Ensure that identification labels and wristbands will not fall off specimens and patients. PlatinumCode has tamper-evident wristbands that are designed to stay in place so that your patients are always identified correctly during their stay. Just as important as accurate patient identification is the identification of patients’ laboratory samples. These samples are subjected to a variety of harsh environmental conditions during the analytical phase of testing, including extreme temperatures, steam, and radiation. To ensure that a patient sample is always identified correctly, it is imperative that the label be fully adhered to every specimen and display a clear barcode. If sample identification is compromised, delays in diagnosis or incorrect diagnoses may result. PlatinumCode cryogenic labels are made from a label stock that provides excellent barcode visibility and an adhesive that remains attached to the sample in the harshest environments.

Utilize automation to reduce human errors in redundant tasks. It’s no secret that redundant and monotonous tasks are prone to increases in human errors. The best way to address mistakes that occur during these repetitive processes is to automate them using technology. Kairos ID Automated Tube Labeling Systems are designed to automate repetitive phlebotomy tasks and help to ensure a patient-to-specimen match through a closed loop confirmation. By virtually eliminating all labeling errors, including missing, wrinkled, or crooked labels, this automation technology can help to prevent delays in or incorrect diagnoses.

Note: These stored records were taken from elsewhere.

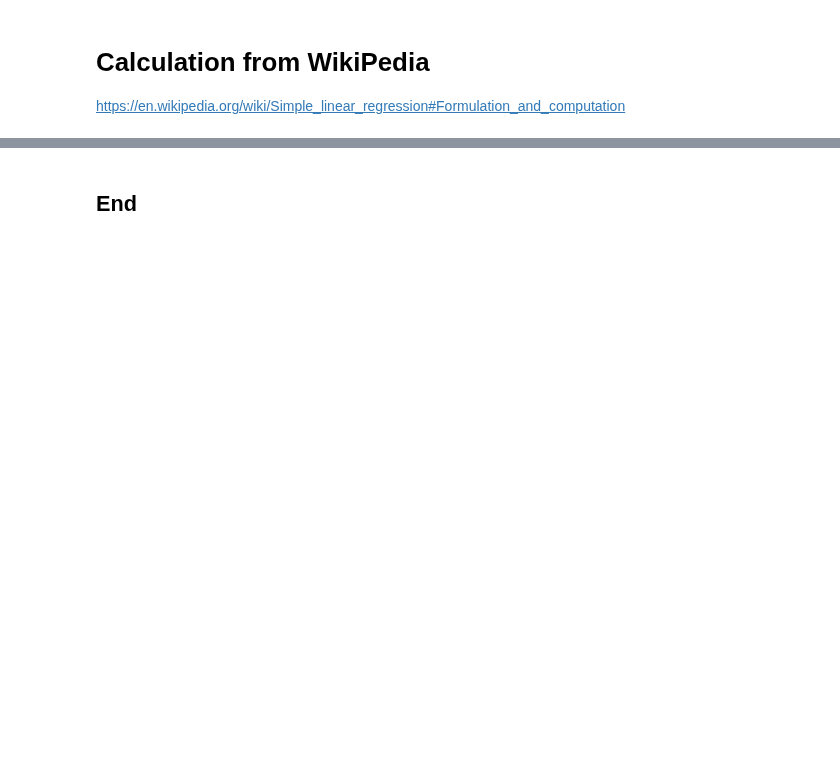
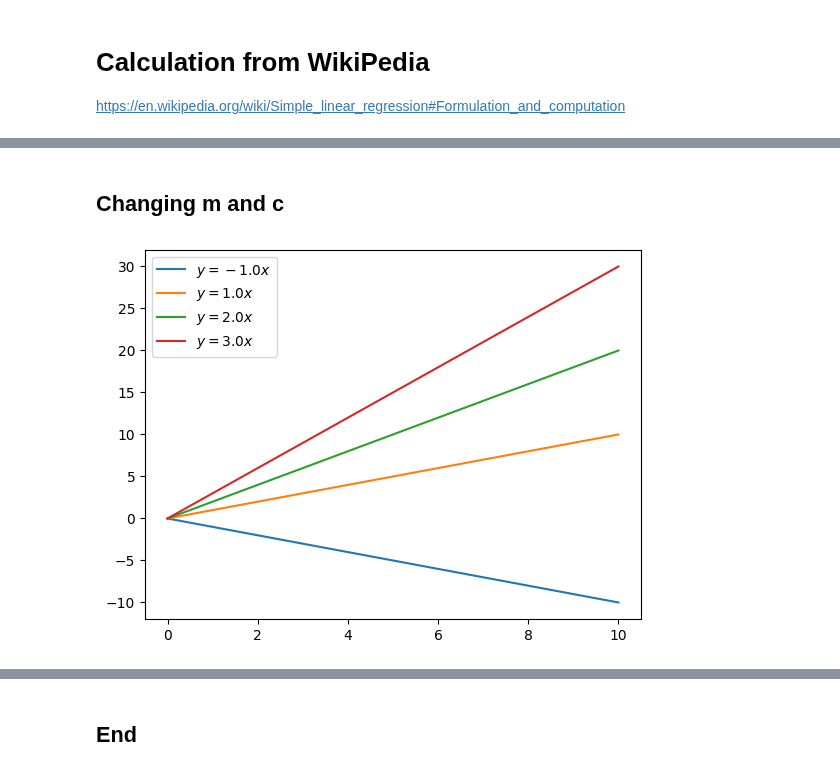
Before and after one commit to Glogover/principles_of_data_analytics, a Jupyter notebook: linear_regression.ipynb, the cells around one changed output, grey strips where cells are left out. Saved outputs shown, nothing was run; the diff lists cells and outputs as text; code cells hidden in the pictures; blank space fills up the shorter version.

```diff
--- a/linear_regression.ipynb
+++ b/linear_regression.ipynb
@@ -69,0 +101,14 @@ np.float64(1.7557579824518967)
+# %% [markdown]
+## Changing m and c
+# %%
+# Comparing different m's (slopes)
+fig, ax = plt.subplots()
+
+# Different sloped lines.
+ax.plot(x, -1.0 * x, label='$y = -1.0x$')
+ax.plot(x, 1.0 * x, label='$y = 1.0x$')
+ax.plot(x, 2.0 * x, label='$y = 2.0x$')
+ax.plot(x, 3.0 * x, label='$y = 3.0x$')
+ax.legend();
+# %% [output]
+[figure, added]
```
Also changed, not shown: parts of 10 cells of this notebook.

To learn more about our products to protect your patients, click here.



1. About us. (2018, March 21). Retrieved from
2. Centers for Disease Control and Prevention (CDC). CDC Quick Reference Guide for Public Information on Infection Control.
protocol. Revista De Enfermagem Referência, IV Série (17), 143–148. doi: 10.12707/riv17104
3. Pennsylvania Patient Safety Authority. Forgotten But Not Gone: Tourniquets Left on Patients.
4. Pennsylvania Patient Safety Authority. The Forgotten Tourniquet – An Update.